Items listed in a dataset
------------------------------

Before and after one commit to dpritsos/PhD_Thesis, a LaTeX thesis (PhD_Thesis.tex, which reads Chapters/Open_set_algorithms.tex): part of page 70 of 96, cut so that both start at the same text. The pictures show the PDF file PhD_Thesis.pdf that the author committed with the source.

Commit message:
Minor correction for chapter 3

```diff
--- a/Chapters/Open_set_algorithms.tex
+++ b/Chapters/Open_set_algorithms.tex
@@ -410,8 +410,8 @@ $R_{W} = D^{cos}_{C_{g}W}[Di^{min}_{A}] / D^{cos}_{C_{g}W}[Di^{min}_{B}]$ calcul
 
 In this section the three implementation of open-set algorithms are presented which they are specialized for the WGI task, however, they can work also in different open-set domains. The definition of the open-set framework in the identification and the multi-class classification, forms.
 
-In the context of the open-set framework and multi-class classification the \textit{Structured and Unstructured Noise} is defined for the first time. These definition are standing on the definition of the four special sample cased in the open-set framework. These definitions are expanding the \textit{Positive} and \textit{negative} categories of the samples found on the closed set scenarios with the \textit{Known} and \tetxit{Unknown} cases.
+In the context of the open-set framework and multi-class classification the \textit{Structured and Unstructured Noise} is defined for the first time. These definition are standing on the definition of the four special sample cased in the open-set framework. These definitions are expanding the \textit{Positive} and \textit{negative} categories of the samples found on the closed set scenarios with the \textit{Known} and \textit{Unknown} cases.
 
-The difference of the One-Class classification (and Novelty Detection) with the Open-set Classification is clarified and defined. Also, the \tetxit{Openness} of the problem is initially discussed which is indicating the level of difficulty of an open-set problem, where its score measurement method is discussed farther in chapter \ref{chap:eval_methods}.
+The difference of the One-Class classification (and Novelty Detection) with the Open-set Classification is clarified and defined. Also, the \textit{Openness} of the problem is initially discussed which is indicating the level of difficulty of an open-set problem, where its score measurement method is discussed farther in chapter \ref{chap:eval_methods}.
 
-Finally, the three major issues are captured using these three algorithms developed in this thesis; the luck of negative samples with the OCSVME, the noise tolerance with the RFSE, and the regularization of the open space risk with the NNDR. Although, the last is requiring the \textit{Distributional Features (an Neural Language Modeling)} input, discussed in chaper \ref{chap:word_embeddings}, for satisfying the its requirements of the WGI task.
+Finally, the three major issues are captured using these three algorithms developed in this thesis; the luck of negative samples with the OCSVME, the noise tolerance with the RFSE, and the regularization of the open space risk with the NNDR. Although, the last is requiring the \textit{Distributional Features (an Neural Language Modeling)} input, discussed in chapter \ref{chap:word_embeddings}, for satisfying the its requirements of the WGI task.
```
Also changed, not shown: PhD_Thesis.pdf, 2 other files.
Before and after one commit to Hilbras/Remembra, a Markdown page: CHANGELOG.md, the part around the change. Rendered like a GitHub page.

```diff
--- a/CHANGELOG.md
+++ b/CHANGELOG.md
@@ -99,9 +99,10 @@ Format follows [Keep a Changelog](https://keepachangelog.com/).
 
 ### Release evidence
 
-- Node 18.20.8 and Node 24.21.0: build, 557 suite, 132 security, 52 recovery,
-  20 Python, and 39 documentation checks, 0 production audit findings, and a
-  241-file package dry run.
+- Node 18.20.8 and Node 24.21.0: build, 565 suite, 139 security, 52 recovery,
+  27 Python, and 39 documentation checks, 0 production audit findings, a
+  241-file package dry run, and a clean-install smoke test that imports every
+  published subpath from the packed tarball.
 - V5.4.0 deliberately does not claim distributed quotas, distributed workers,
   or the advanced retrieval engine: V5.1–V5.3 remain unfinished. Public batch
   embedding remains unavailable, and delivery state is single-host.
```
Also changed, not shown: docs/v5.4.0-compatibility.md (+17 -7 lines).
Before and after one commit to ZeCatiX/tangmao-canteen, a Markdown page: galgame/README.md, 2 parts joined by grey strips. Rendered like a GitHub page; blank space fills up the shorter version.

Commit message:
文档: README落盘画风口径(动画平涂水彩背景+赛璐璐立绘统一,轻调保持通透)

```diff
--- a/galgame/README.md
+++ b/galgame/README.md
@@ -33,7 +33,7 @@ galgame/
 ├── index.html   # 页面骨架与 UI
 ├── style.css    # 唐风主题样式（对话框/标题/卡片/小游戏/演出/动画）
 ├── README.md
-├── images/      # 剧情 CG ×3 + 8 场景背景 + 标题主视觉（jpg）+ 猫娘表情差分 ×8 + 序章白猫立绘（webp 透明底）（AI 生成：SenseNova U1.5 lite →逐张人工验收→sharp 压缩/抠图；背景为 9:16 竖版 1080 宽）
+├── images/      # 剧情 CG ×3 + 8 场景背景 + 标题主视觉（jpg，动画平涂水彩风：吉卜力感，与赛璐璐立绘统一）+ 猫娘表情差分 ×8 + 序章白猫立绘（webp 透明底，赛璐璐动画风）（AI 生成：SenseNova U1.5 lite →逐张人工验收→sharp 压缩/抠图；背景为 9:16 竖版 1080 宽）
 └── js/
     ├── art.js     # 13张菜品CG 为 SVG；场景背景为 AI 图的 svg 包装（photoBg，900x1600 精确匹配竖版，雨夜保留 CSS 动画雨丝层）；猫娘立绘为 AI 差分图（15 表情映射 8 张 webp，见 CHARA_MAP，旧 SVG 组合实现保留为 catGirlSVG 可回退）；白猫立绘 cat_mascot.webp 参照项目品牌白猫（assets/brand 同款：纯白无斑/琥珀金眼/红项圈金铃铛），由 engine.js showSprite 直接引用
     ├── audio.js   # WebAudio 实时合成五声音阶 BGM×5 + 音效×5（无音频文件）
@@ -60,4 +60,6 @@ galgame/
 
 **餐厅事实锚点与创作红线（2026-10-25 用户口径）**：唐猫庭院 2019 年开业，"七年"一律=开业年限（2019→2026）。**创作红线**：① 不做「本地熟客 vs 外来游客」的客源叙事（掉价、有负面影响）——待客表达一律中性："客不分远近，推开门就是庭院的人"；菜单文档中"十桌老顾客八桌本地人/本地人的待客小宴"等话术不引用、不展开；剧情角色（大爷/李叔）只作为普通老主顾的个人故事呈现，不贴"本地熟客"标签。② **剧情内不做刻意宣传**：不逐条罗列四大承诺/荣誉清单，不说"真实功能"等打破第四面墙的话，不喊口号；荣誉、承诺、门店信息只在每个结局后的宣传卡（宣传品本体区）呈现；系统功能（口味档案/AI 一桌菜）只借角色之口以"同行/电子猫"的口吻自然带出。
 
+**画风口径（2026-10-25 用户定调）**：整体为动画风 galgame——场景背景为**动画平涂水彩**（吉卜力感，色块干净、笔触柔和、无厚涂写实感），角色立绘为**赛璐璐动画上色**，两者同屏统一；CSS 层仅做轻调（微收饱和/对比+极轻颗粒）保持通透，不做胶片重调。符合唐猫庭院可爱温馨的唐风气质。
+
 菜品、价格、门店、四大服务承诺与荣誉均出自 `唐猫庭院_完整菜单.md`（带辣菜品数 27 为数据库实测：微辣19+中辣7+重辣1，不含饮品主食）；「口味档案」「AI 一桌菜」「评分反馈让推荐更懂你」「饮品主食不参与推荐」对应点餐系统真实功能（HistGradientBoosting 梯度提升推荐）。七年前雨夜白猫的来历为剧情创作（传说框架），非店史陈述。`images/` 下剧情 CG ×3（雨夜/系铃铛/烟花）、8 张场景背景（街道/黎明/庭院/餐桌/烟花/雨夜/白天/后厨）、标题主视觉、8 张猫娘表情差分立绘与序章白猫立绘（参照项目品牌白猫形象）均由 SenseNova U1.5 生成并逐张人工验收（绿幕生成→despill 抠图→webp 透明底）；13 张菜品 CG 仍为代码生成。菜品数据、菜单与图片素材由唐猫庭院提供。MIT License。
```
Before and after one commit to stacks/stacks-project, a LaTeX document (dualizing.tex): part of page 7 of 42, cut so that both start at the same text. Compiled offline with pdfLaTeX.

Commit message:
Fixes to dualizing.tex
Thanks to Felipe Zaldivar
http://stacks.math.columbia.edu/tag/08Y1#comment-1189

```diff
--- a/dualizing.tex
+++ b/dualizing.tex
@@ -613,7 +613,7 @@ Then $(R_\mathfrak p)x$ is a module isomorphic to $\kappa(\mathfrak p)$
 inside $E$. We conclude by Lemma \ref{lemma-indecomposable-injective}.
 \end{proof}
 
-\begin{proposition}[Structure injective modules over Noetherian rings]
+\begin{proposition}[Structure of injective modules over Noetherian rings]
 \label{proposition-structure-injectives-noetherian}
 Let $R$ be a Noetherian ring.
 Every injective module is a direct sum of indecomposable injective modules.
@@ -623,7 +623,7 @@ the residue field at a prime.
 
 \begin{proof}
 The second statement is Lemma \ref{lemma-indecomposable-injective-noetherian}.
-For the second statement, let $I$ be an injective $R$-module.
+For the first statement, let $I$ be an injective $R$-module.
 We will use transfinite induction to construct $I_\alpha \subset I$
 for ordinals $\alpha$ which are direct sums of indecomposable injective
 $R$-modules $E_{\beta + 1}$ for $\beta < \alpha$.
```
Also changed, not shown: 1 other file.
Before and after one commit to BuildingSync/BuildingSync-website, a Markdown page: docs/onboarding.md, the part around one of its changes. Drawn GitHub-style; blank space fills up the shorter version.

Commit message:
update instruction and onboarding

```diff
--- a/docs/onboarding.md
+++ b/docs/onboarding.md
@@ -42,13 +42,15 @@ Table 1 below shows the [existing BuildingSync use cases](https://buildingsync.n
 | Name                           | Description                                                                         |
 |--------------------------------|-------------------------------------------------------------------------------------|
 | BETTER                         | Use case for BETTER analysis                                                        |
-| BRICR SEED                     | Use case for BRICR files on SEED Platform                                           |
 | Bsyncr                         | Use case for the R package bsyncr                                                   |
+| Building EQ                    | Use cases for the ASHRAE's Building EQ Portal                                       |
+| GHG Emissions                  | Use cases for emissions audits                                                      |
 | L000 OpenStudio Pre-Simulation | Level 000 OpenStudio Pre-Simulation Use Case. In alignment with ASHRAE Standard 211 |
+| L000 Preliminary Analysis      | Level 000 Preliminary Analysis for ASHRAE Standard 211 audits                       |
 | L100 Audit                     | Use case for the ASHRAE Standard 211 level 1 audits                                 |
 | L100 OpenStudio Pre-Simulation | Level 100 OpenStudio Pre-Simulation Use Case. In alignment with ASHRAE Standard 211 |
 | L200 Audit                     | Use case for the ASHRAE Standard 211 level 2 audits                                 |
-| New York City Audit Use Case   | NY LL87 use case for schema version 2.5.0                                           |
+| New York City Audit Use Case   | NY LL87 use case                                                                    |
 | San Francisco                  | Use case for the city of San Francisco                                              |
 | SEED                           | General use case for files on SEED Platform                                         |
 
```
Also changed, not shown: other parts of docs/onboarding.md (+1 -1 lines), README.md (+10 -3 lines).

------------------------------

## What is required
The lines needed are those in the data above that hold the string "indecomposable"; copy each of them.

## Answer space
 inside $E$. We conclude by Lemma \ref{lemma-indecomposable-injective}.
 Every injective module is a direct sum of indecomposable injective modules.
 The second statement is Lemma \ref{lemma-indecomposable-injective-noetherian}.
 for ordinals $\alpha$ which are direct sums of indecomposable injective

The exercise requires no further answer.